Advertisements

4 thoughts on “Jekyll-Jekyll-Hyde-Jekyll-Hyde-Jekyll-Hyde!

  1. The title, and Arthur reference instantly grabbed my attention. That song is awesome. I agree that Mr. Hyde is probably the “evilest” character we’ve examined so far in Arts one, I’m glad we don’t have to reexamine or play devils advocate for another villain. But only he’s evil if you look at him as a singular persona, or whether he is a duality or extension of Jekyll. I also like your mention of Hyde as a stress reliever for Jekyll, reminds me of Freud’s categorizing the human psyche as id, ego, and superego. Hyde is purely the “id” or the primal drive. Must feel like a drug to just let your instincts flow freely and passions run rampant. But that’s what laws are for right?

    Sweet blog, nostalgia captivated me.

  2. I was also surprised by how Dr Layton actually dies because he witnessed the transformation of Dr Jekyll to Mr Hyde and how he didn’t tell anyone about it. Maybe it was because he thought it was illegal and he didn’t want to bring down trouble onto himself. It’s like knowing about an illegal crime organization that’s taking place but you don’t want to report it to the police because you’re worried about your own safety. That, or maybe because Dr Layton knows Dr Jekyll so he doesn’t want to see Dr Jekyll in jail? Maybe it isn’t the shock that kills Dr Layton.. it might simply be the guilt that he has because he knows who was responsible for the murder of the MP, but he decides to keep quiet about it.

  3. Well, thank you (I think) for introducing me to Arthur his song…

    Meanwhile, arguably Hyde *is* indeed as much a product of society as any of the other monsters we’ve seen, if we think of him as the “return of the repressed,” the consequence (in Caroline’s word) of Victorian propriety, prudery, and hypocrisy.

  4. … NIce song 😀 and yes, I agree that I sometimes found the story rather boring. however, I disagree upon Hyde being evil for the sake of evil. He’s all of Jekyll’s repressed feelings, not necessarily evil feelings, but built up, their consequences and actions are those that we deem evil.
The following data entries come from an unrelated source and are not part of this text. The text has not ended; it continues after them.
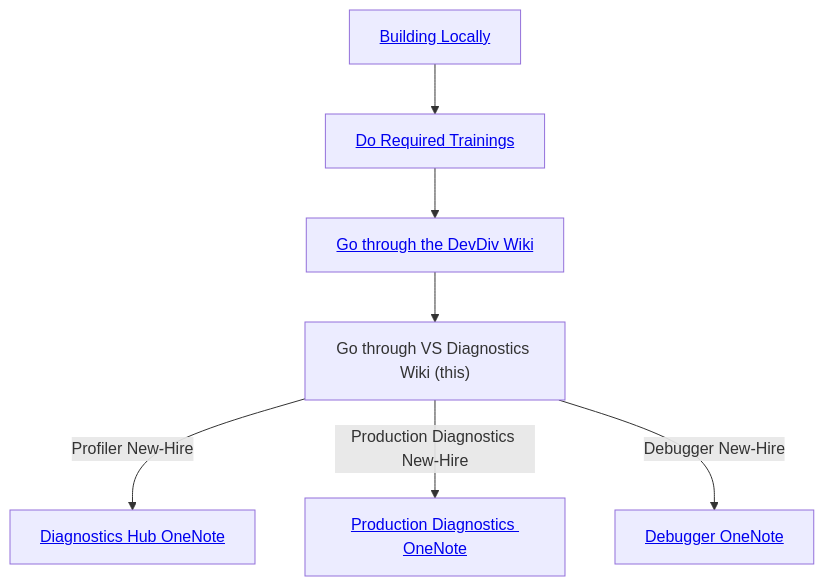
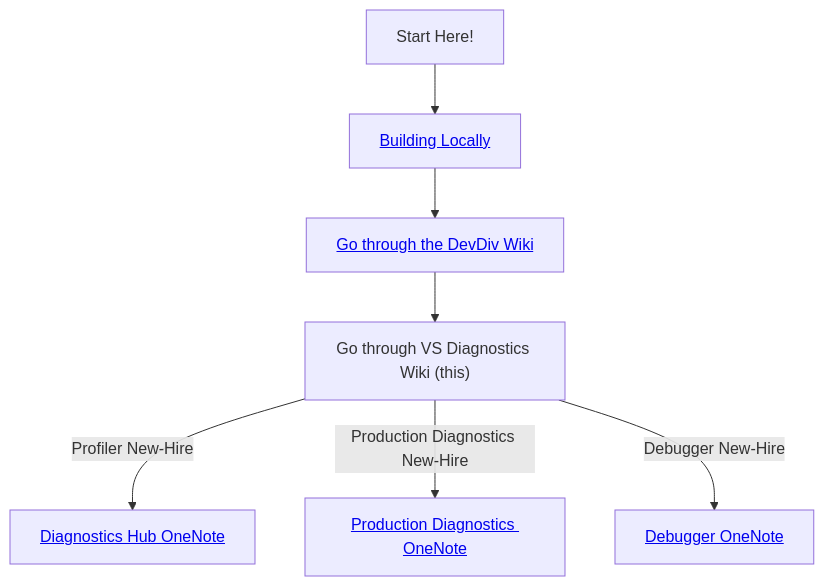
One commit to dotnet/dotnet-monitor changed the diagram in documentation/learningPath/README.md. Above: the diagram before and after it, drawn with Mermaid. The commit also changed other lines of this file, not shown here.

````diff
--- a/documentation/learningPath/README.md
+++ b/documentation/learningPath/README.md
@@ -16,9 +8,9 @@
 ```mermaid
 graph TD
-    B[<a href='https://github.com/dotnet/dotnet-monitor/blob/main/documentation/building.md'>Building Locally</a>] --> C[<a href='https://aka.ms/learning'>Do Required Trainings</a>]
+    B[Start Here!] --> C[<a href='https://github.com/dotnet/dotnet-monitor/blob/main/documentation/building.md'>Building Locally</a>]
     C --> D[<a href='https://dev.azure.com/devdiv/DevDiv/_wiki/wikis/DevDiv.wiki/524/DevDiv-Wiki-Home'>Go through the DevDiv Wiki</a>]
     D --> E["Go through VS Diagnostics Wiki (this)"]
     E --> |Profiler New-Hire| F[<a href='https://microsoft.sharepoint.com/:o:/r/teams/VisualStudioProductTeam/_layouts/15/Doc.aspx?sourcedoc=%7B1B956597-4B0E-4150-A3AF-1C8327205C26%7D&file=Diagnostics%20Hub&action=edit&mobileredirect=true&wdorigin=Sharepoint'>Diagnostics Hub OneNote</a>]
     E --> |Production Diagnostics New-Hire| G[<a href='https://microsoft.sharepoint.com/teams/VisualStudioProductTeam/Shared%20Documents/Forms/AllItems.aspx?id=%2Fteams%2FVisualStudioProductTeam%2FShared%20Documents%2FVS%20Diagnostics%2FProduction%20Diagnostics%2F%5FOneNote&viewid=fc0feb05%2D8384%2D4621%2Da946%2D71f556fd73ec'>Production Diagnostics OneNote</a>]
     E --> |Debugger New-Hire| H["<a href='https://microsoft.sharepoint.com/teams/VisualStudioProductTeam/_layouts/15/Doc.aspx?sourcedoc={62985f92-d727-4d94-a965-15931f382492}'>Debugger OneNote</a>"]
 ```
````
Leave a Reply

Fill in your details below or click an icon to log in:

WordPress.com Logo

You are commenting using your WordPress.com account. Log Out /  Change )

Google photo

You are commenting using your Google account. Log Out /  Change )

Twitter picture

You are commenting using your Twitter account. Log Out /  Change )

Facebook photo

You are commenting using your Facebook account. Log Out /  Change )

Connecting to %s